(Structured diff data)
◇ ◇ ◇ ◇ ◇ ◇ ◇
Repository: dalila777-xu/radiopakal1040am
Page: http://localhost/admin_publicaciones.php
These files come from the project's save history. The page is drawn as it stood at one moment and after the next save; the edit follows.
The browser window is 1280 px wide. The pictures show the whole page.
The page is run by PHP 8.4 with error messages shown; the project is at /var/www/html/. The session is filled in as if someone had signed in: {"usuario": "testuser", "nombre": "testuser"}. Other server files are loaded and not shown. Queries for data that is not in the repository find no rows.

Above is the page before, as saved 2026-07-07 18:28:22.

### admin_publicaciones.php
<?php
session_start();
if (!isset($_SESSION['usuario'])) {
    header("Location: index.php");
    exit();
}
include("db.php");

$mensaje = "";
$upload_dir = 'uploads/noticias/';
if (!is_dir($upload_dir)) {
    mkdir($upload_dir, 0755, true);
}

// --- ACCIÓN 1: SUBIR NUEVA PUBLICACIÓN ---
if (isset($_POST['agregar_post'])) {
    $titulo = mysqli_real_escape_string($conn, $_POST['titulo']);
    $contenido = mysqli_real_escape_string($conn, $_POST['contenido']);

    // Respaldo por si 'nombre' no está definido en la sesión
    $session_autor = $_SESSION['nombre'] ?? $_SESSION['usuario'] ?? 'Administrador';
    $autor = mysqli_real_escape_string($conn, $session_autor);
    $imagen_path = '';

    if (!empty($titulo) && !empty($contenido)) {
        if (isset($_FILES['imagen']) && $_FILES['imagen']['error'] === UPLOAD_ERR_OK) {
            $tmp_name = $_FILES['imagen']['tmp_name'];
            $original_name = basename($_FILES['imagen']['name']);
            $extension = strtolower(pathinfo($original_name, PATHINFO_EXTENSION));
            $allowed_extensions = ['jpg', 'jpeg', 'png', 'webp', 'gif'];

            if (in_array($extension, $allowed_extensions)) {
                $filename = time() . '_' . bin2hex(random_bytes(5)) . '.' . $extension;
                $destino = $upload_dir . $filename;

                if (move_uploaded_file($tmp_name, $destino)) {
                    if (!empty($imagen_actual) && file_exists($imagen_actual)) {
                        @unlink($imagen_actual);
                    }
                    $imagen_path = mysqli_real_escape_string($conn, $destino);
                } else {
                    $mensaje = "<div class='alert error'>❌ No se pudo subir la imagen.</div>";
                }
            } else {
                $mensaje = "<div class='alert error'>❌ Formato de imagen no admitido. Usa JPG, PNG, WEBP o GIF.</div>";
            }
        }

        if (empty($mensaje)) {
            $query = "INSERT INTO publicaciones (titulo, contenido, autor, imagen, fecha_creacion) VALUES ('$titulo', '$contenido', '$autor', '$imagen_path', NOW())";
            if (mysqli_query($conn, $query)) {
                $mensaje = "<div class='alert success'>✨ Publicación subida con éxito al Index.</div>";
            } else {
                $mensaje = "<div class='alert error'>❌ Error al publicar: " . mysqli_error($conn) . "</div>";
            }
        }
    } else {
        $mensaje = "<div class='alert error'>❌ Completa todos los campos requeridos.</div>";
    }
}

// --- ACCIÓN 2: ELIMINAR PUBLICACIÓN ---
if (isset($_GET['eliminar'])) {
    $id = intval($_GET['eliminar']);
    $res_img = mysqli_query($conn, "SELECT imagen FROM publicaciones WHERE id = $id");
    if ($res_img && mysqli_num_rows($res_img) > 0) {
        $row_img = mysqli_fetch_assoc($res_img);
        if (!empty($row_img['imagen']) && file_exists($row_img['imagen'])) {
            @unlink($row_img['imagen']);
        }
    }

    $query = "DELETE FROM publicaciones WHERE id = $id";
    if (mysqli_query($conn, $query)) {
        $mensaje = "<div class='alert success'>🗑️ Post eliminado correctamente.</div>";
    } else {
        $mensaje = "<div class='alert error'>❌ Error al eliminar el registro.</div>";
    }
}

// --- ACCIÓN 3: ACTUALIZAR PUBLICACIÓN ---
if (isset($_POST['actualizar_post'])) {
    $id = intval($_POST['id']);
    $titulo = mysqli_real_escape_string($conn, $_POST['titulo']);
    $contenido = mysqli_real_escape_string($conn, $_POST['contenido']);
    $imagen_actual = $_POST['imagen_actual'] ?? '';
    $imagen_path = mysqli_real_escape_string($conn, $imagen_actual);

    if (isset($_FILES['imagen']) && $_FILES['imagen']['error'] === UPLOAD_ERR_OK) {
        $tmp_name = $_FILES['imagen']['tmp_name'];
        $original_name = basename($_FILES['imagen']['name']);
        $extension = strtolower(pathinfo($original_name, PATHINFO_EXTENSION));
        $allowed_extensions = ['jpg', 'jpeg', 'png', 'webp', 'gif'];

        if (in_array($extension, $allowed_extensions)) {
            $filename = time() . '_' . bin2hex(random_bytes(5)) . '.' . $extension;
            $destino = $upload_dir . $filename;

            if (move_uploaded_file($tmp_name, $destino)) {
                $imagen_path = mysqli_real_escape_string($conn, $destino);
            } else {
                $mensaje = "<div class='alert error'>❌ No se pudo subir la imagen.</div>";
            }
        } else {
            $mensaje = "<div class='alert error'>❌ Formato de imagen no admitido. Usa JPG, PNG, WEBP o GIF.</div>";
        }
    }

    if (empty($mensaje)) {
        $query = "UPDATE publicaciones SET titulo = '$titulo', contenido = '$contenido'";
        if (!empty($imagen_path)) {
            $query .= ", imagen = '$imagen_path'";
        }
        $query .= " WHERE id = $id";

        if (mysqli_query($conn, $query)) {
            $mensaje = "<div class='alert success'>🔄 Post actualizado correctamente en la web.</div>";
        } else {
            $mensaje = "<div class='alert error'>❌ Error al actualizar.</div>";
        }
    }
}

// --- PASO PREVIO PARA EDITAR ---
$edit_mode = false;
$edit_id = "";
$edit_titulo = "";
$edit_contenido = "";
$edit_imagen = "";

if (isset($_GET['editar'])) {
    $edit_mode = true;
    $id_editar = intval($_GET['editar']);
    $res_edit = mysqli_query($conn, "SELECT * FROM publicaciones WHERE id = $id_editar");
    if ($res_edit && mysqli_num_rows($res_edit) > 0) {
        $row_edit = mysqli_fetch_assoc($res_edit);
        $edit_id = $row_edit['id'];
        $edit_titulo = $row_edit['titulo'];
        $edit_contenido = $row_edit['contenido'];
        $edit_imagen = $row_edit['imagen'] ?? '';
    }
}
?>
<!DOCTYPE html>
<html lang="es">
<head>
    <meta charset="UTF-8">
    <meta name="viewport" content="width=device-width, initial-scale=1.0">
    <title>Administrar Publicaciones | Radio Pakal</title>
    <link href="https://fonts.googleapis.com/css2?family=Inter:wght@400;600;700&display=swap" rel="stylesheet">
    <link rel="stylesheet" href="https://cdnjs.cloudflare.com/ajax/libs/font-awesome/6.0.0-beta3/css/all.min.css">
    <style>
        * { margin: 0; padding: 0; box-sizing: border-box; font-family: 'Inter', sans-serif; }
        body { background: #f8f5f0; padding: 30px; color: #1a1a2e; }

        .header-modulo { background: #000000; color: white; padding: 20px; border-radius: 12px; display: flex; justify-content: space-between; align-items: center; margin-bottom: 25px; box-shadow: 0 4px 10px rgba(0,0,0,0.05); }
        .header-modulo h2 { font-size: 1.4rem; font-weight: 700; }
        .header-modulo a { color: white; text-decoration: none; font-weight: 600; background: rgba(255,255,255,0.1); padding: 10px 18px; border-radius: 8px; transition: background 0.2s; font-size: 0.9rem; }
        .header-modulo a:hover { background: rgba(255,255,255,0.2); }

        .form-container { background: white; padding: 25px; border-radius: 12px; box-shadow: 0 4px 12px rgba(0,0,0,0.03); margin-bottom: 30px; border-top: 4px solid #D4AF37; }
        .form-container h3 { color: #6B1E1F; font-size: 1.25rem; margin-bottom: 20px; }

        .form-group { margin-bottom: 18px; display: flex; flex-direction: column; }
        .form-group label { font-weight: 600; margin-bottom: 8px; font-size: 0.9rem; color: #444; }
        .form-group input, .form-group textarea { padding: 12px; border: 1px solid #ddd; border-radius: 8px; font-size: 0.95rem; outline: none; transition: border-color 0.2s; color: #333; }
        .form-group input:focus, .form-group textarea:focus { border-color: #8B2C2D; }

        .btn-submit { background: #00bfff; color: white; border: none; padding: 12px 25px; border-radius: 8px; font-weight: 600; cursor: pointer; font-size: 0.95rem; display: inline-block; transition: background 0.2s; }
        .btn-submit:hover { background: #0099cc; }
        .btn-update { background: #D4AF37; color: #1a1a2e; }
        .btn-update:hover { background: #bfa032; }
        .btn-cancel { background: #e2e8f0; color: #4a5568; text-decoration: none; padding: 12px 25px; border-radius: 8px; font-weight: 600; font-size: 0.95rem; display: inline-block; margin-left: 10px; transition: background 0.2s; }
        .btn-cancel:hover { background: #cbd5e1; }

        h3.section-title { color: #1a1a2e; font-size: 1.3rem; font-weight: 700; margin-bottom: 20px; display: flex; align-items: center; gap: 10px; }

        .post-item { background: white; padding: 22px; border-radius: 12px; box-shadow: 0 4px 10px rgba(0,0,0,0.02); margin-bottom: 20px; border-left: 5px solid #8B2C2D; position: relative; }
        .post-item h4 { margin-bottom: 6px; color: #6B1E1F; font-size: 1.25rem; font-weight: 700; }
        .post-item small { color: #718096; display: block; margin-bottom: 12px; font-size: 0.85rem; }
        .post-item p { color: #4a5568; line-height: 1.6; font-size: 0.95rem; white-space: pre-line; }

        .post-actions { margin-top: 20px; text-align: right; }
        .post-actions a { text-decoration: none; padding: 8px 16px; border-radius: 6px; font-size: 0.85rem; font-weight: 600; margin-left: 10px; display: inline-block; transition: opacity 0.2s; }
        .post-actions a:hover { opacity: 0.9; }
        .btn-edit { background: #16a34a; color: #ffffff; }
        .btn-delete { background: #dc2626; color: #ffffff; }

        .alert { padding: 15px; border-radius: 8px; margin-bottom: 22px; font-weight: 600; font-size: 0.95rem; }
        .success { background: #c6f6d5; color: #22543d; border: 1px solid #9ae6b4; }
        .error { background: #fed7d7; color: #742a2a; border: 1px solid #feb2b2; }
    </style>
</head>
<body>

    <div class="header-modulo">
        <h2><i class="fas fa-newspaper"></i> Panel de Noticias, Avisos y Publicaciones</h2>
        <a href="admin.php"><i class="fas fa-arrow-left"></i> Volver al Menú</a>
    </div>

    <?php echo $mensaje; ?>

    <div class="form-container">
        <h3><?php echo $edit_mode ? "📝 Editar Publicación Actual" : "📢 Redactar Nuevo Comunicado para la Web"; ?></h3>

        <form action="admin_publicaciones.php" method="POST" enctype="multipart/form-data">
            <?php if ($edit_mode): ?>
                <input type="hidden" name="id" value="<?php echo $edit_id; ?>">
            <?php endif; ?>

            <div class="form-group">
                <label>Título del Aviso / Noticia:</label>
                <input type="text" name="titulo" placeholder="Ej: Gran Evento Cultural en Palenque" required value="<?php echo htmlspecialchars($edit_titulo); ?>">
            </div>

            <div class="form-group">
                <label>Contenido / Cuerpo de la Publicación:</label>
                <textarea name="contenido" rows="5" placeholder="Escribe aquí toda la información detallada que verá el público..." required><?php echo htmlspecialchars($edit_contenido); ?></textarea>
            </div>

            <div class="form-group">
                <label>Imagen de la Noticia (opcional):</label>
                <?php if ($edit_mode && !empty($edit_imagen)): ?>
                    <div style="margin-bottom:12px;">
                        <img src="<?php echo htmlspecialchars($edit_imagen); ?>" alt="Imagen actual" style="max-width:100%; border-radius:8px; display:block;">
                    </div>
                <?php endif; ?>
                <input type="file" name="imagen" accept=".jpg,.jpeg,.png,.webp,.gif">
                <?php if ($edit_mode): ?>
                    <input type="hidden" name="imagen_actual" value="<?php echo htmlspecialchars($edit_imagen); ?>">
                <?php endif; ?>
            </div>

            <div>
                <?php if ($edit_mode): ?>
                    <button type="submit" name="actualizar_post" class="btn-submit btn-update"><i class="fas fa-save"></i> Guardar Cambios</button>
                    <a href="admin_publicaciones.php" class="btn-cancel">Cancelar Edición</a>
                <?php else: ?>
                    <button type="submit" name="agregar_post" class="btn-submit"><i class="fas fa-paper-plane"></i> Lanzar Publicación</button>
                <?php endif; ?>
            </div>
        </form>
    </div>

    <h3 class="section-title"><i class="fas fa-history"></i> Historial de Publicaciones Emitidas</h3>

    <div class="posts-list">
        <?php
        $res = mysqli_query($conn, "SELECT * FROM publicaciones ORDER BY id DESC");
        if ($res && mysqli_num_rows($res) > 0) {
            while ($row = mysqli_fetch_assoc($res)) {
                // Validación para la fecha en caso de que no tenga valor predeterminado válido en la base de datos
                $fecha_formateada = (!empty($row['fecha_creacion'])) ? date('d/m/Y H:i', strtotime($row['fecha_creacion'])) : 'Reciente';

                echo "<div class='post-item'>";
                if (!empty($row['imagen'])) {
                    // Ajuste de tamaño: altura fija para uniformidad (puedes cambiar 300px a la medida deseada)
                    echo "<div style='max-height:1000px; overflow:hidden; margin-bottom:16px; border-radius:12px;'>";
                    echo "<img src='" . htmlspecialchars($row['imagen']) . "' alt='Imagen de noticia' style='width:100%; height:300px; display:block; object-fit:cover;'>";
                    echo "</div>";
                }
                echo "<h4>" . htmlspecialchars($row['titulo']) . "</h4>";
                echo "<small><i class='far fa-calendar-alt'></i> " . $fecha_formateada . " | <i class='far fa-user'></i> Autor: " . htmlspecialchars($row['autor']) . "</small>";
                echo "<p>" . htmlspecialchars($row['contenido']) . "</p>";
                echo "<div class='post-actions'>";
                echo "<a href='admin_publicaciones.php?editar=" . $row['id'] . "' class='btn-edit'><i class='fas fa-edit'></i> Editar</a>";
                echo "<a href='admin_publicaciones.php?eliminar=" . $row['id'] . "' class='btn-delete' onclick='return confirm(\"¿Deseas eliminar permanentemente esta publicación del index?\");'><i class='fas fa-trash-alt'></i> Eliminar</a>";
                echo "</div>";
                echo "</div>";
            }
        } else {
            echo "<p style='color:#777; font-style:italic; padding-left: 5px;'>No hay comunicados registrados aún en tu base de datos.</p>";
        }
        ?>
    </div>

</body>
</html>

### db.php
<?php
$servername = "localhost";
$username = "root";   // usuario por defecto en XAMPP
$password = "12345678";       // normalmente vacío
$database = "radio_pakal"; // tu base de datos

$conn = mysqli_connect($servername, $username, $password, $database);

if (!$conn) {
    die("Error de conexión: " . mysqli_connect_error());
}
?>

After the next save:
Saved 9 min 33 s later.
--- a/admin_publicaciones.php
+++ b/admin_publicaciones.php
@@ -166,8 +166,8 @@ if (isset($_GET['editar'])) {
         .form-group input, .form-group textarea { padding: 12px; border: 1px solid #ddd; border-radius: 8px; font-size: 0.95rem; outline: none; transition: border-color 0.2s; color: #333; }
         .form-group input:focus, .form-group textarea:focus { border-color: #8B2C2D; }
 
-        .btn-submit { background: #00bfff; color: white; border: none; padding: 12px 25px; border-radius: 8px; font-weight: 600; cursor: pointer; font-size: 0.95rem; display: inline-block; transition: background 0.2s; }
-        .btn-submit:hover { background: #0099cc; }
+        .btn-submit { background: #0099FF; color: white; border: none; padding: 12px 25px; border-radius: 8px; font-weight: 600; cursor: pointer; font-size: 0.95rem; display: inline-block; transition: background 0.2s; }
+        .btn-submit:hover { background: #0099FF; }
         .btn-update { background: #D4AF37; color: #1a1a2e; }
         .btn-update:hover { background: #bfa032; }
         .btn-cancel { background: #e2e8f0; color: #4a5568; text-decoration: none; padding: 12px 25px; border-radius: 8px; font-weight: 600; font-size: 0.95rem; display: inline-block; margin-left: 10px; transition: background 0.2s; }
◇ ◇ ◇ ◇ ◇ ◇ ◇
Reply with the lines from the first line of the entries through the line that contains "These files come", repeated exactly with both ends kept, and with nothing else.

Result of this exercise ->
Repository: dalila777-xu/radiopakal1040am
Page: http://localhost/admin_publicaciones.php
These files come from the project's save history. The page is drawn as it stood at one moment and after the next save; the edit follows.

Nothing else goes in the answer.